Department Directory

Timothy Rosendale

Associate Professor

Ph.D., Northwestern University

Tim Rosendale specializes in early modern British literature (c. 1500-1680), and particularly in this literature’s engagements with contemporary religion and politics. The first half of his 2007 book is about the English Reformation and the Book of Common Prayer, and the ways in which the BCP negotiated crucial tensions between a centralizing state authority and an individualizing Protestant theology; the second half traces these tensions into later texts by Sidney, Shakespeare, Milton, and Hobbes. In addition to period surveys and courses for the University Honors Program, Prof. Rosendale teaches graduate and undergraduate courses on Shakespeare, Renaissance drama, Milton, religious poetry, early modern political theory, road narratives, Reformation theology, historiography, and literary criticism.

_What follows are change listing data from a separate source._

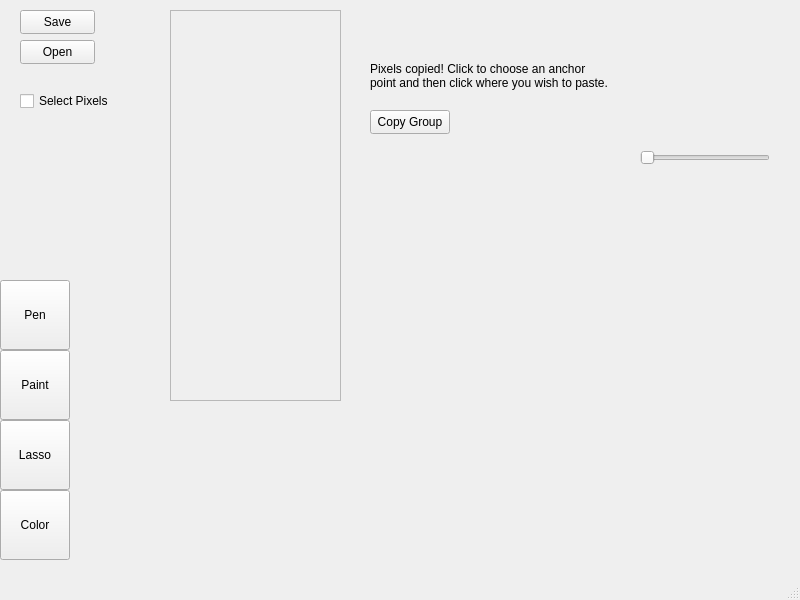
Qt form spriteeditor.ui (25hlarsen4/Sprite-Editor) before a commit.
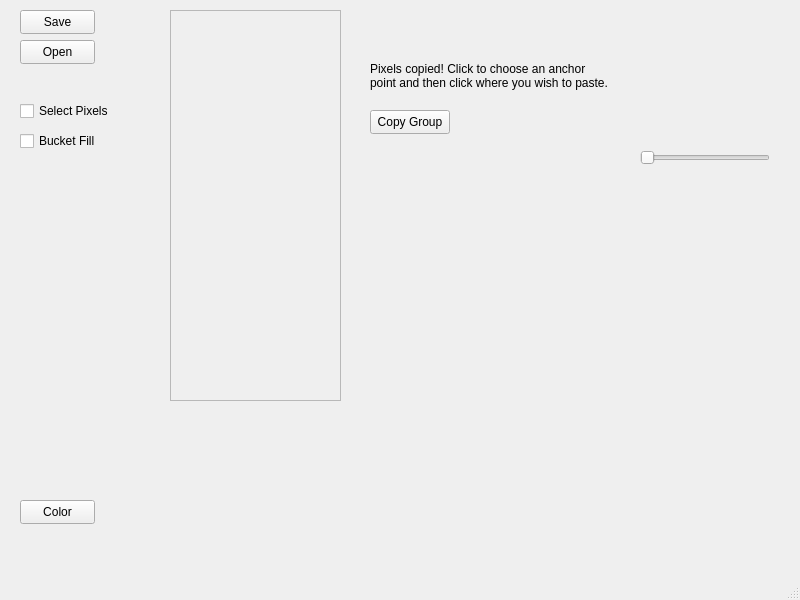
The same form after that commit. Custom widgets are drawn as their Qt base class.

Patch:
```diff
--- a/spriteeditor.ui
+++ b/spriteeditor.ui
@@ -70,68 +70,6 @@
      <enum>Qt::Horizontal</enum>
     </property>
    </widget>
-   <widget class="QWidget" name="widget" native="true">
-    <property name="geometry">
-     <rect>
-      <x>0</x>
-      <y>280</y>
-      <width>70</width>
-      <height>280</height>
-     </rect>
-    </property>
-    <widget class="QPushButton" name="penButton">
-     <property name="geometry">
-      <rect>
-       <x>0</x>
-       <y>0</y>
-       <width>70</width>
-       <height>70</height>
-      </rect>
-     </property>
-     <property name="text">
-      <string>Pen</string>
-     </property>
-    </widget>
-    <widget class="QPushButton" name="paintButton">
-     <property name="geometry">
-      <rect>
-       <x>0</x>
-       <y>70</y>
-       <width>70</width>
-       <height>70</height>
-      </rect>
-     </property>
-     <property name="text">
-      <string>Paint</string>
-     </property>
-    </widget>
-    <widget class="QPushButton" name="lassoButton">
-     <property name="geometry">
-      <rect>
-       <x>0</x>
-       <y>140</y>
-       <width>70</width>
-       <height>70</height>
-      </rect>
-     </property>
-     <property name="text">
-      <string>Lasso</string>
-     </property>
-    </widget>
-    <widget class="QPushButton" name="colorButton">
-     <property name="geometry">
-      <rect>
-       <x>0</x>
-       <y>210</y>
-       <width>70</width>
-       <height>70</height>
-      </rect>
-     </property>
-     <property name="text">
-      <string>Color</string>
-     </property>
-    </widget>
-   </widget>
    <widget class="QPushButton" name="copyGroupButton">
     <property name="geometry">
      <rect>
@@ -149,7 +87,7 @@
     <property name="geometry">
      <rect>
       <x>20</x>
-      <y>90</y>
+      <y>100</y>
       <width>91</width>
       <height>22</height>
      </rect>
@@ -187,6 +125,19 @@
      <string>Save</string>
     </property>
    </widget>
+   <widget class="QCheckBox" name="bucketFillBox">
+    <property name="geometry">
+     <rect>
+      <x>20</x>
+      <y>130</y>
+      <width>77</width>
+      <height>22</height>
+     </rect>
+    </property>
+    <property name="text">
+     <string>Bucket Fill</string>
+    </property>
+   </widget>
    <widget class="QPushButton" name="openButton">
     <property name="geometry">
      <rect>
@@ -200,6 +151,19 @@
      <string>Open</string>
     </property>
    </widget>
+   <widget class="QPushButton" name="colorButton">
+    <property name="geometry">
+     <rect>
+      <x>20</x>
+      <y>500</y>
+      <width>75</width>
+      <height>24</height>
+     </rect>
+    </property>
+    <property name="text">
+     <string>Color</string>
+    </property>
+   </widget>
   </widget>
   <widget class="QMenuBar" name="menubar">
    <property name="geometry">
```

He is currently writing a book about theological problems of agency—that is, the nature and limits of humans’ capacity for autonomous will and action—in works by Marlowe, Shakespeare, Kyd, Donne, Milton, and others.

Courses taught

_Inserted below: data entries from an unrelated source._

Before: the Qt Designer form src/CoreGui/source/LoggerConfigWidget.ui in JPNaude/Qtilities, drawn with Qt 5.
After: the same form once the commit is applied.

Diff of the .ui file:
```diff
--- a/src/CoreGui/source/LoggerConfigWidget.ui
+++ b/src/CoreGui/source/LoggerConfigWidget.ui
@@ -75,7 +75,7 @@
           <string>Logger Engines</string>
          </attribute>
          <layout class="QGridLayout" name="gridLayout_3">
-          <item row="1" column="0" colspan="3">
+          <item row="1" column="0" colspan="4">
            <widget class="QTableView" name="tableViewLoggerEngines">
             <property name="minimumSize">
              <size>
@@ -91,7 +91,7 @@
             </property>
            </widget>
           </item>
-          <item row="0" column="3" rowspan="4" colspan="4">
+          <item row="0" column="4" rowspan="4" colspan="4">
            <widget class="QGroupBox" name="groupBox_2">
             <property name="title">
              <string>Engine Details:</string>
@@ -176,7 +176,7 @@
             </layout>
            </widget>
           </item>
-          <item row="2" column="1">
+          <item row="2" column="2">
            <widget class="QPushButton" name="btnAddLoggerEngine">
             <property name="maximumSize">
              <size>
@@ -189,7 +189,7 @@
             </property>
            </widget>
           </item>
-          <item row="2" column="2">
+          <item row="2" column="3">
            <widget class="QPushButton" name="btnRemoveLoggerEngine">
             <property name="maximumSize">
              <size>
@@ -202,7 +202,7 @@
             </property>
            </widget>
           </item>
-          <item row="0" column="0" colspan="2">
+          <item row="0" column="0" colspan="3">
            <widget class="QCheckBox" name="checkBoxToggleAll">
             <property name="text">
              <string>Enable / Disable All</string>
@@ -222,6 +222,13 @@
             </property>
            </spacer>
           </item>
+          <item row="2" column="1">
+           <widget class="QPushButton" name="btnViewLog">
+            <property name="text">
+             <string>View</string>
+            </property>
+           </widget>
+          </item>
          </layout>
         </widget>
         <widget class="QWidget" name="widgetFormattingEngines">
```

  • Reformation Theology and Renaissance Literature
  • Renaissance Drama
  • Milton
  • Shakespeare
  • Poetry
  • History of British Literature

Publications (selected)

  • “Authority, Religion, and the State.” Forthcoming in the Oxford Handbook of Early Modern Literature and Religion (2014).
  • “Agency and Ethics in Revenge Tragedy.”  Under submission.
  • “Wrong Turns in Donne’s ‘Goodfriday, 1613’.”  John Donne Journal 32 (2013).
  • “Book of Common Prayer.”  Blackwell Encyclopedia of Renaissance Literature (2012).
  • Liturgy and Literature in the Making of Protestant England. Cambridge University Press, 2007.
  • "Milton, Hobbes, and the Liturgical Subject.” Studies in English Literature, 1500-1900 (SEL), 44:1 (2004).
  • “Sacral and Sacramental Kingship in Shakespeare’s Lancastrian Tetralogy.” In Shakespeare and the Culture of Christianity in Early Modern England, ed. Taylor and Beauregard (Fordham UP, 2004).
  • “‘Fiery toungues’: Language, Liturgy, and the Paradox of the English Reformation.” Renaissance Quarterly 54.4 (2001).